The film makes a case for a "moral" progress, one that will curtail the machines. It's one of those "pretty to think so" arguments, but it's also pretty convincing.
"It seems like we're stuck in this trap for the past 200 years, where we think progress is more of the same, that we should make our machines better and make more machines." As Ronald Wright speaks, you see time-lapse images of machines and traffic and construction, machines in motion.
Even as these machines move, it's not completely clear where they're going or what effects they may have. And this is a primary question in Surviving Progress, a documentary inspired by Wright's book, A Short History of Progress (itself based on a 2004 lecture series): how has the idea of progress become its own sort of machine? Wright goes on to describe another idea, the "progress trap." In this configuration, new technologies -- new machines -- lead to more (if not precisely new) problems, having to do with diminishing resources and increasing greed concerning those resources. Unable to think beyond present conditions, those in power focus instead on maintaining present conditions and consolidating their power, to the end of undermining the very notion of "progress" they believe they're pursuing.

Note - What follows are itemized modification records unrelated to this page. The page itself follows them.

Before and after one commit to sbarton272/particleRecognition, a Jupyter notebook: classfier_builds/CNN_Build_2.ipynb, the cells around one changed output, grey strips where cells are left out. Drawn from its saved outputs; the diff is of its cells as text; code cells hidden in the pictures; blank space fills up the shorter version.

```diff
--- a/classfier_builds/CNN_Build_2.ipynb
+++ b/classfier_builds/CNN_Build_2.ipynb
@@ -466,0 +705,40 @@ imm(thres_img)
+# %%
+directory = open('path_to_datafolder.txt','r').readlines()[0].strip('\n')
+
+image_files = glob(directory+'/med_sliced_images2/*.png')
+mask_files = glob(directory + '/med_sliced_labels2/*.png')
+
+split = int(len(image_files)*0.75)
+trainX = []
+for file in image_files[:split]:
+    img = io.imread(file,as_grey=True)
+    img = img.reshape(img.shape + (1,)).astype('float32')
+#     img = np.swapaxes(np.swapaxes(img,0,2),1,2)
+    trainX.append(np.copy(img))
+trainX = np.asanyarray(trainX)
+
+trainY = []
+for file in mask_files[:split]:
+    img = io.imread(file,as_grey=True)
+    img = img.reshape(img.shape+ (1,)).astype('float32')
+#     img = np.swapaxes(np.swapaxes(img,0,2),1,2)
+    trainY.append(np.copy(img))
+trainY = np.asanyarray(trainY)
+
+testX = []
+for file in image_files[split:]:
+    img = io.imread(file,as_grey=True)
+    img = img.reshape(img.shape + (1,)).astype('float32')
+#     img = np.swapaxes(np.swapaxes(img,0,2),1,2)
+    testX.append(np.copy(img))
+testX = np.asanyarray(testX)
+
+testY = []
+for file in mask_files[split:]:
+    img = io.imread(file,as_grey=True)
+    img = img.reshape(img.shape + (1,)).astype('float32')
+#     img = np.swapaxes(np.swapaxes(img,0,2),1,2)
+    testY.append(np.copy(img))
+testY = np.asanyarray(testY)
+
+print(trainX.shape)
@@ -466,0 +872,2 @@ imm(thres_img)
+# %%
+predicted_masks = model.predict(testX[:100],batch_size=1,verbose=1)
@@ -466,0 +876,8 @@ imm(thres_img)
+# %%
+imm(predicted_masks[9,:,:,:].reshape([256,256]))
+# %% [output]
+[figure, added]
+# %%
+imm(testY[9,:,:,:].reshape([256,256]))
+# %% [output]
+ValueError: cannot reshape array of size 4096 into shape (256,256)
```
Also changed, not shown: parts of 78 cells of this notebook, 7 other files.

It's an understandable delusion, perhaps. Certainly, as Mathieu Roy and Harold Crooks' film submits, it's self-serving. Those who develop machines -- whether these be literal and material devices or more notional, like credit default swaps -- tend to tell themselves and others that what they're doing is expanding particular fields -- usually in ways that contribute to their own short-term profits. In part, this limited thinking is a function of limited "hardware," that is, human biology. Gary Marcus, author of The Birth of the Mind, points out that today's humans are equipped with minds that "are not that fundamentally different from the mind of a chimpanzee."
Here the film adds a potential wrench in the argument: chimps are fundamentally unlike humans, says David Povinelli, in that chimps will repeat tasks even when unseen troubles affect their outcomes (when a block is misshaped, for instance, and so will no longer stand up the way it has before) and human children will look for what they can't see (they will ask "why," Povinelli says). Still, this capacity for asking why is limited, or at least might be obscured by what appears to be self-interest. As Jane Goodall puts it, the human is "arguably... the most intellectual creature that has ever walked on the planet earth." At the same time, she says, that creature is "destroying its only home."

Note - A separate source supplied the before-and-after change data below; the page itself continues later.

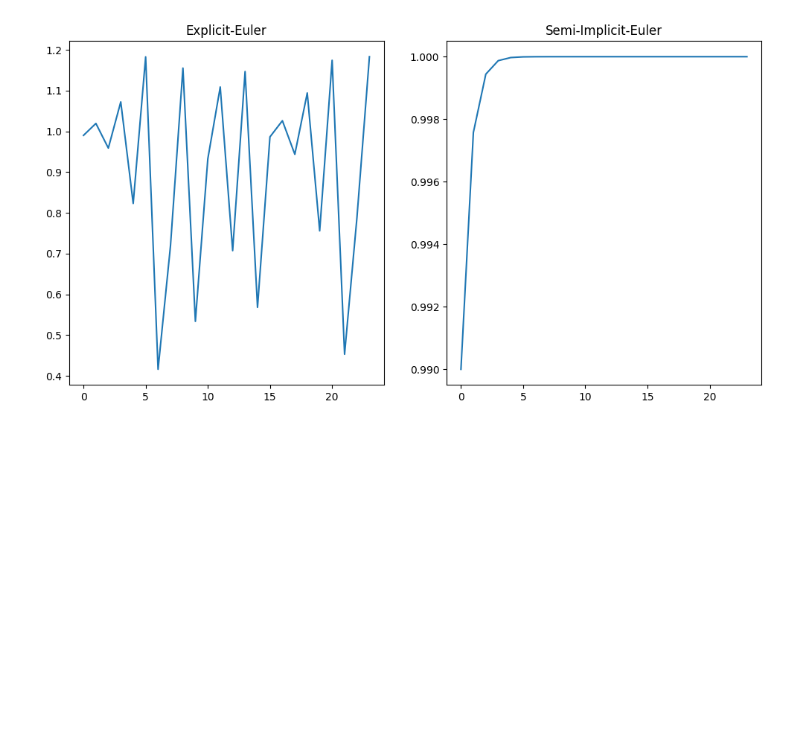
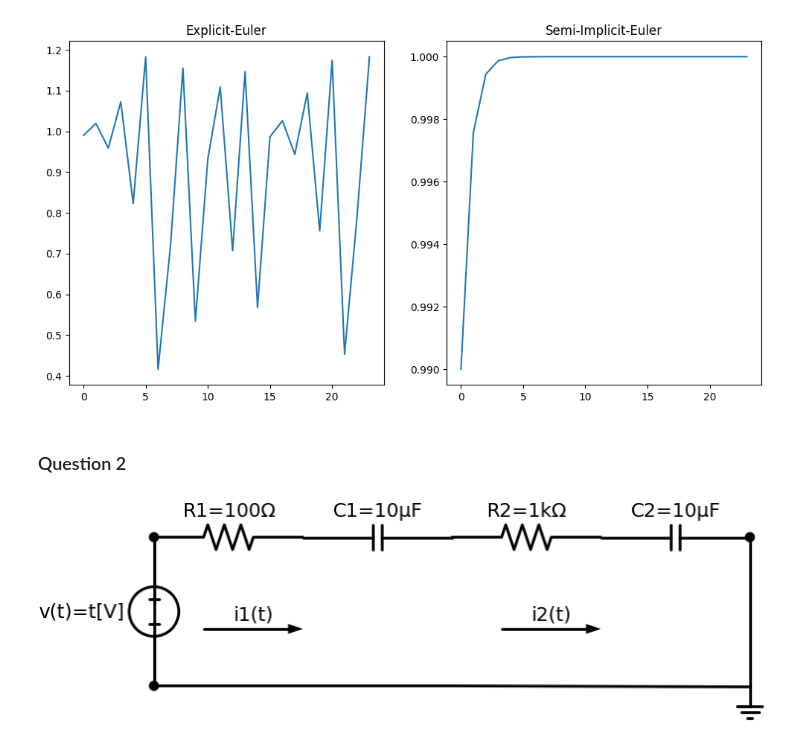
Before and after one commit to GalD101/Numerical-Analysis, a Jupyter notebook: Assignment 6/assignment6.ipynb, the cells around one changed output. Drawn from its saved outputs; the diff is of its cells as text; code cells hidden in the pictures; blank space fills up the shorter version.

Commit message:
question 2 wip

```diff
--- a/Assignment 6/assignment6.ipynb
+++ b/Assignment 6/assignment6.ipynb
@@ -73,3 +73,37 @@ plt.show()
 
 We can see that the Explicit-Euler solution does not converges to 1 (at least not after a reasonable number of steps) while the Semi-Implicit-Euler solution converges to 1 after only 24 iterations.
 [figure]
+# %% [markdown]
+### Question 2
+# %%
+from schemdraw import Drawing, elements as elm
+
+d = Drawing()
+
+# Starting point
+d += (elm.Dot().at((0, 0)))
+
+# Voltage source
+d += (elm.SourceV().up().label('v(t)=t[V]'))
+d += (elm.Dot())
+
+# Top horizontal path
+d += (elm.Resistor().right().label('R1=100Ω'))
+d += (elm.Capacitor().right().label('C1=10µF'))
+d += (elm.Resistor().right().label('R2=1kΩ'))
+d += (elm.Capacitor().right().label('C2=10µF'))
+d += (elm.Dot())
+
+# Bottom path
+d += (elm.Line().down())
+d += (elm.Ground())
+d += (elm.Line().left().length(12))
+d += (elm.Line().up())
+
+# Current labels
+d += (elm.CurrentLabel().at((2, 1)).right().label('i1(t)'))
+d += (elm.CurrentLabel().at((8, 1)).right().label('i2(t)'))
+
+d.draw()
+# %% [output]
+[figure, added]
```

If the point of these chimp stories is to show the limit of human understanding, the film does its best to expand same. Margaret Atwood begins with another point about limits: "The world is this big finite sum," she says. And if "we don't conserve the planet, there isn’t going to be any 'the economy.'" To illustrate, the film provides this analogy, that civilizations, so-called, are "like forest fires," cropping up and burning out natural resources until they're depleted, and then "another fire breaks out somewhere else." The very concept of civilization, Wright concludes, "is in fact a progress trap."
As Wright and Atwood propose here, consumption is one of the primary measures of civilization and progress too. The film notes that this measure is a function (and rationale) of today's predominant economic model, the one that produced and is still used to defend "Wall Street" -- as this term is put into play here by Simon Johnson, former chief economist of the International Monetary Fund. "A small group of people has a lot of political power based on their economic power," Johnson says. Their money allows them to buy more power, by influencing government to deregulate and so help add to their wealth, and so, political power.
Eventually, Johnson submits, this system becomes unsustainable, as it did in the Roman Empire and in some more recent examples, say African dictatorships. What's different now, perhaps, is that the system is global. The film brings up the example -- without much context or detail -- of the Congo's Joseph Mobutu, propped up by the U.S. until he wasn't. This example -- complete with news footage of Mobutu celebrated by Richard Nixon and Queen Elizabeth and François Mitterrand -- illustrates how the system adapts and inflates.
Human rights activist Kambale Musavuli points out that the monies loaned or granted to Mobutu for use toward improving his nation's economy were in fact stolen; and after Mobutu's ouster, the moneys remained in Western banks, and never made their way to the populations or infrastructures they were supposed to help in the first place -- that is, if you assumed that the system failed rather than perpetuated itself. The film argues, along with Musavuli, that funding for third world nations is typically designed to return to the seeming lenders, that the debts owed by third world nations are set up to keep these nations impoverished and enrich the global entities -- the banks.
None of this information or analysis is precisely news, though Surviving Progress does present it so as to link biology and economics. As that might link explain how "Wall Street" persists despite its abuses and public condemnations and exposures of those abuses, the film also makes a case for a "moral" progress, one that will curtail the machines. It's one of those "pretty to think so" arguments, but it's also pretty convincing.